> _What the exercise asks_
Return an exact copy of the entries, skipping any picture you find.

> _Supplied data_
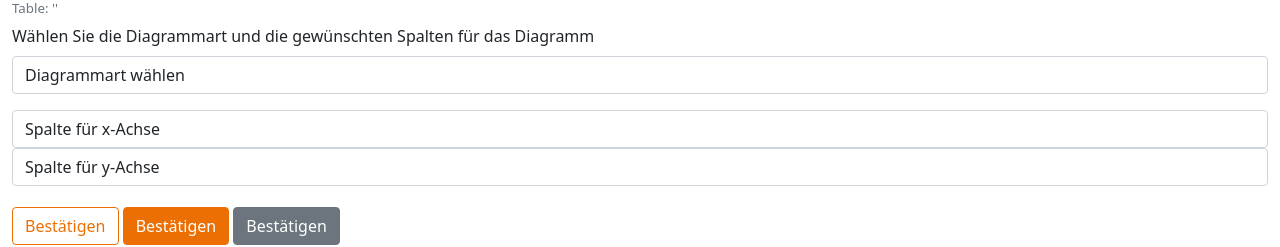
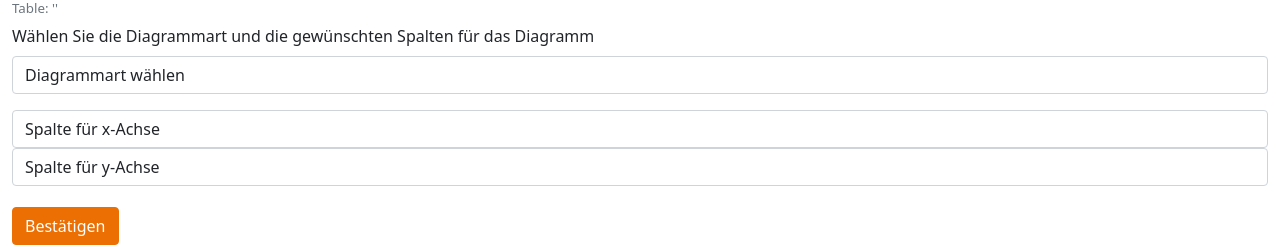
Before and after one commit to JonasHasslauer/webanwendung-data-analytics-plattform, a Flask app: template src/templates/detailseite.html in a window 1280 px wide. Shown: the part 102-349 px from the top of the page. Run offline with Flask 2, Linux system fonts and the light colour scheme; the template is opened without the code that fills it, so the values that code supplies are empty; parts of the project's set-up code (start-up, migrations or seed data) failed here and were passed over; some libraries are stand-ins or nearby versions.

Commit message:
Bild wird immer wieder gelöscht, Detailseite Design fertig

```diff
--- a/src/app.py
+++ b/src/app.py
@@ -2,6 +2,7 @@ import sqlite3
 
 import pandas as pd
 from flask import Flask, render_template, request, session, redirect, url_for
+import os
 
 from src.DatabaseUser import DatabaseUser
 from src.DatabaseFile import DatabaseFile
@@ -220,7 +221,7 @@ def detailseite(table):
                 ax = df.plot.line(x=xAchse, y=yAchse).get_figure()
                 ax.savefig('static/name.png')
                 currentDataDF.to_html(header="true", table_id="table")
-                return render_template("detailseite.html", Liste=my_list, ListeY=ListeInt, table=table)
+                return render_template("detailseite.html", Liste=my_list, ListeY=ListeInt, table=table, tablename=table)
             elif diagrammart == "Wordcloud":
                 xAchse = request.form.get("xAchse")
                 yAchse = request.form.get("yAchse")
@@ -234,6 +235,7 @@ def detailseite(table):
         else:
             command = "SELECT * FROM " + table
             df = pd.read_sql_query(command, databaseObject.connection)
+            os.remove('static/name.png')
             ListeInt = df.select_dtypes(include=np.number).columns.values.tolist()
             my_list = df.columns.values.tolist()  # erstellt Liste aus column names für Dropdowns (höchstens 15)
             currentDataDF.to_html(header="true", table_id="table")
--- a/src/templates/detailseite.html
+++ b/src/templates/detailseite.html
@@ -1,5 +1,3 @@
-
-
 <!DOCTYPE html>
 <html lang="en">
 <head>
@@ -38,12 +36,12 @@
                 </div>
                 <div class="offcanvas-body">
                     <ul class="navbar-nav justify-content flex-grow-1 pe-3">
+
                         <li class="nav-item">
-                            <a class="nav-link active" aria-current="page" href="#">Home</a>
-                        </li>
-                        <li class="nav-item">
-                             <form method="post" action="/uebersichtsseite" >
-                                <button class="btn btn-secondary" type="submit" name="uebersichtsseite" value="uebersichtsseite">Übersichtsseite</button>
+                            <form method="post" action="/uebersichtsseite">
+                                <button class="btn btn-secondary" type="submit" name="uebersichtsseite"
+                                        value="uebersichtsseite">Übersichtsseite
+                                </button>
                             </form>
                         </li>
                         <li class="nav-item">
@@ -63,13 +61,14 @@
 
 <div class="container mw-100">
     <h2 style="font-weight: bold">Detailseite</h2>
-    <h4 style="font-weight: lighter; font-size: smaller; color: #6c757d" >Table: '{{tablename}}'</h4>
+    <h4 style="font-weight: lighter; font-size: smaller; color: #6c757d">Table: '{{tablename}}'</h4>
     <!--Überschrift "Sie befinden <Sich..."-->
 
 
     <form method="POST" action="{{ url_for('detailseite', table=table) }}">
         <p>
-            <label for="diagrammart" class="form-label" style="font-weight: lighter">Wählen Sie die Diagrammart und die gewünschten Spalten für das Diagramm</label>
+            <label for="diagrammart" class="form-label" style="font-weight: lighter">Wählen Sie die Diagrammart und die
+                gewünschten Spalten für das Diagramm</label>
             <select class="form-control" name="diagrammart" id=diagrammart>
                 <option value="" selected disabled hidden>Diagrammart wählen</option>
                 <option value="Balkendiagramm">Balkendiagramm</option>
@@ -92,17 +91,18 @@
                 {% endfor %}}
             </select>
         </p>
-        <button class="btn btn-secondary" style="background-color: #ffffff; color: #ec6f04;  border-color: #ec6f04; margin-top: 5px; margin-bottom: 5px" type="sumbit">Bestätigen</button>
-        <button class="btn btn-secondary" style="background-color: #ec6f04; color: #ffffff;  border-color: #ec6f04; margin-top: 5px; margin-bottom: 5px" type="sumbit">Bestätigen</button>
-        <button class="btn btn-secondary" " type="sumbit">Bestätigen</button>
+
+        <button class="btn btn-secondary"
+                style="background-color: #ec6f04; color: #ffffff;  border-color: #ec6f04; margin-top: 5px; margin-bottom: 5px"
+                type="sumbit">Bestätigen
+        </button>
+
 
     </form>
 
 
-
-
-
-    <img src="{{ url_for('static', filename='name.png') }}" class="rounded mx-auto d-block" width="880" height="660" alt="Bild kann nicht angezeigt werden">
+    <img src="{{ url_for('static', filename='name.png') }}" class="rounded mx-auto d-block" width="880" height="660"
+         alt="Es wurde noch kein Diagramm erstellt, oder es kann nicht angezeigt werden">
 </div>
 
 
```
Also changed, not shown: src/Datenbank/my_logins4.db.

> _Solution_
Before and after one commit to JonasHasslauer/webanwendung-data-analytics-plattform, a Flask app: template src/templates/detailseite.html in a window 1280 px wide. Shown: the part 102-349 px from the top of the page. Run offline with Flask 2, Linux system fonts and the light colour scheme; the template is opened without the code that fills it, so the values that code supplies are empty; parts of the project's set-up code (start-up, migrations or seed data) failed here and were passed over; some libraries are stand-ins or nearby versions.

Commit message:
Bild wird immer wieder gelöscht, Detailseite Design fertig

```diff
--- a/src/app.py
+++ b/src/app.py
@@ -2,6 +2,7 @@ import sqlite3
 
 import pandas as pd
 from flask import Flask, render_template, request, session, redirect, url_for
+import os
 
 from src.DatabaseUser import DatabaseUser
 from src.DatabaseFile import DatabaseFile
@@ -220,7 +221,7 @@ def detailseite(table):
                 ax = df.plot.line(x=xAchse, y=yAchse).get_figure()
                 ax.savefig('static/name.png')
                 currentDataDF.to_html(header="true", table_id="table")
-                return render_template("detailseite.html", Liste=my_list, ListeY=ListeInt, table=table)
+                return render_template("detailseite.html", Liste=my_list, ListeY=ListeInt, table=table, tablename=table)
             elif diagrammart == "Wordcloud":
                 xAchse = request.form.get("xAchse")
                 yAchse = request.form.get("yAchse")
@@ -234,6 +235,7 @@ def detailseite(table):
         else:
             command = "SELECT * FROM " + table
             df = pd.read_sql_query(command, databaseObject.connection)
+            os.remove('static/name.png')
             ListeInt = df.select_dtypes(include=np.number).columns.values.tolist()
             my_list = df.columns.values.tolist()  # erstellt Liste aus column names für Dropdowns (höchstens 15)
             currentDataDF.to_html(header="true", table_id="table")
--- a/src/templates/detailseite.html
+++ b/src/templates/detailseite.html
@@ -1,5 +1,3 @@
-
-
 <!DOCTYPE html>
 <html lang="en">
 <head>
@@ -38,12 +36,12 @@
                 </div>
                 <div class="offcanvas-body">
                     <ul class="navbar-nav justify-content flex-grow-1 pe-3">
+
                         <li class="nav-item">
-                            <a class="nav-link active" aria-current="page" href="#">Home</a>
-                        </li>
-                        <li class="nav-item">
-                             <form method="post" action="/uebersichtsseite" >
-                                <button class="btn btn-secondary" type="submit" name="uebersichtsseite" value="uebersichtsseite">Übersichtsseite</button>
+                            <form method="post" action="/uebersichtsseite">
+                                <button class="btn btn-secondary" type="submit" name="uebersichtsseite"
+                                        value="uebersichtsseite">Übersichtsseite
+                                </button>
                             </form>
                         </li>
                         <li class="nav-item">
@@ -63,13 +61,14 @@
 
 <div class="container mw-100">
     <h2 style="font-weight: bold">Detailseite</h2>
-    <h4 style="font-weight: lighter; font-size: smaller; color: #6c757d" >Table: '{{tablename}}'</h4>
+    <h4 style="font-weight: lighter; font-size: smaller; color: #6c757d">Table: '{{tablename}}'</h4>
     <!--Überschrift "Sie befinden <Sich..."-->
 
 
     <form method="POST" action="{{ url_for('detailseite', table=table) }}">
         <p>
-            <label for="diagrammart" class="form-label" style="font-weight: lighter">Wählen Sie die Diagrammart und die gewünschten Spalten für das Diagramm</label>
+            <label for="diagrammart" class="form-label" style="font-weight: lighter">Wählen Sie die Diagrammart und die
+                gewünschten Spalten für das Diagramm</label>
             <select class="form-control" name="diagrammart" id=diagrammart>
                 <option value="" selected disabled hidden>Diagrammart wählen</option>
                 <option value="Balkendiagramm">Balkendiagramm</option>
@@ -92,17 +91,18 @@
                 {% endfor %}}
             </select>
         </p>
-        <button class="btn btn-secondary" style="background-color: #ffffff; color: #ec6f04;  border-color: #ec6f04; margin-top: 5px; margin-bottom: 5px" type="sumbit">Bestätigen</button>
-        <button class="btn btn-secondary" style="background-color: #ec6f04; color: #ffffff;  border-color: #ec6f04; margin-top: 5px; margin-bottom: 5px" type="sumbit">Bestätigen</button>
-        <button class="btn btn-secondary" " type="sumbit">Bestätigen</button>
+
+        <button class="btn btn-secondary"
+                style="background-color: #ec6f04; color: #ffffff;  border-color: #ec6f04; margin-top: 5px; margin-bottom: 5px"
+                type="sumbit">Bestätigen
+        </button>
+
 
     </form>
 
 
-
-
-
-    <img src="{{ url_for('static', filename='name.png') }}" class="rounded mx-auto d-block" width="880" height="660" alt="Bild kann nicht angezeigt werden">
+    <img src="{{ url_for('static', filename='name.png') }}" class="rounded mx-auto d-block" width="880" height="660"
+         alt="Es wurde noch kein Diagramm erstellt, oder es kann nicht angezeigt werden">
 </div>
 
 
```
Also changed, not shown: src/Datenbank/my_logins4.db.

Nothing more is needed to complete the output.